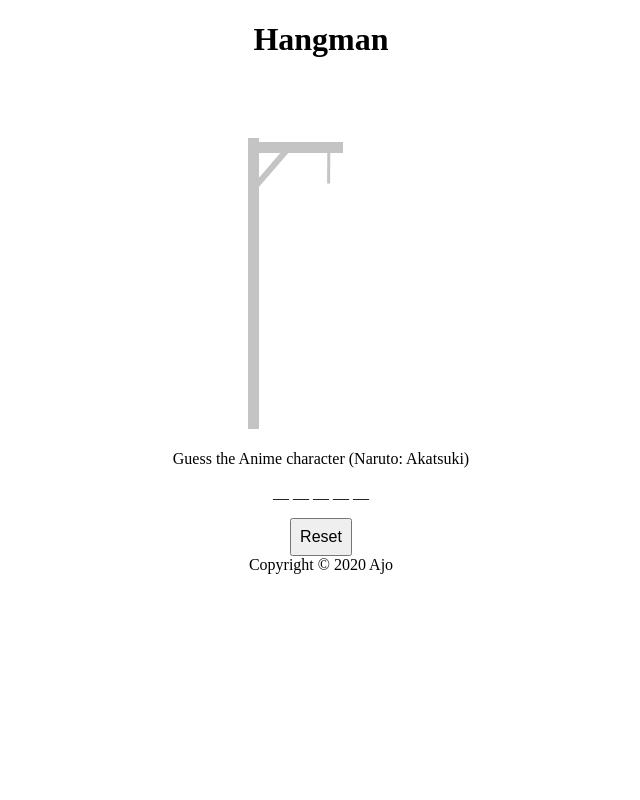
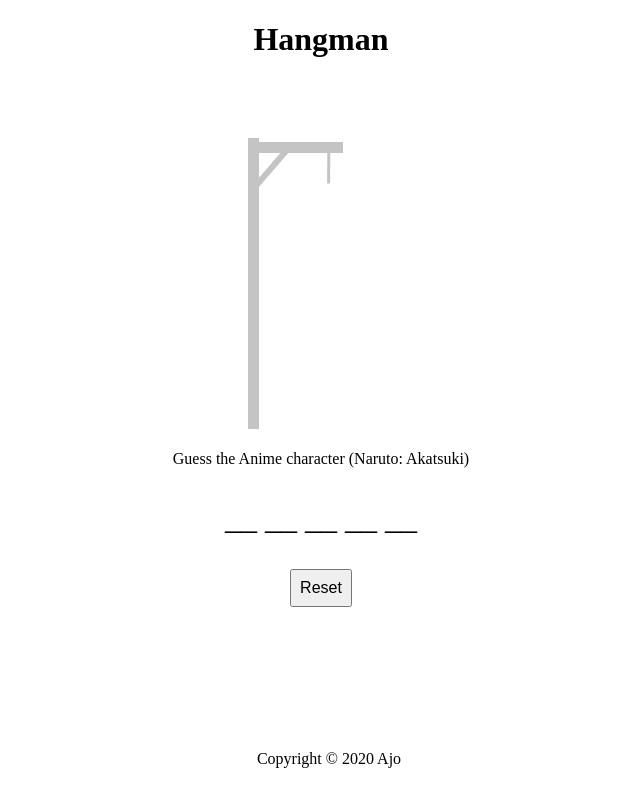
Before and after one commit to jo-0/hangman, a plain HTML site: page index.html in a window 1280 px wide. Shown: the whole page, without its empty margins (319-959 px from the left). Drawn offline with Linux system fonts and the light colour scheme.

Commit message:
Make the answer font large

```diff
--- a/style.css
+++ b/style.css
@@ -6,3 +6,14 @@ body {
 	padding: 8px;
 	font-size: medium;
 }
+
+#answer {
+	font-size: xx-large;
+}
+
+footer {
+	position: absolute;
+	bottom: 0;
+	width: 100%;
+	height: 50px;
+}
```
___
Wherever a picture appears in the listing above, drop it, and restate the rest exactly.

__Answer box__.
Before and after one commit to jo-0/hangman, a plain HTML site: page index.html in a window 1280 px wide. Shown: the whole page, without its empty margins (319-959 px from the left). Drawn offline with Linux system fonts and the light colour scheme.

Commit message:
Make the answer font large

```diff
--- a/style.css
+++ b/style.css
@@ -6,3 +6,14 @@ body {
 	padding: 8px;
 	font-size: medium;
 }
+
+#answer {
+	font-size: xx-large;
+}
+
+footer {
+	position: absolute;
+	bottom: 0;
+	width: 100%;
+	height: 50px;
+}
```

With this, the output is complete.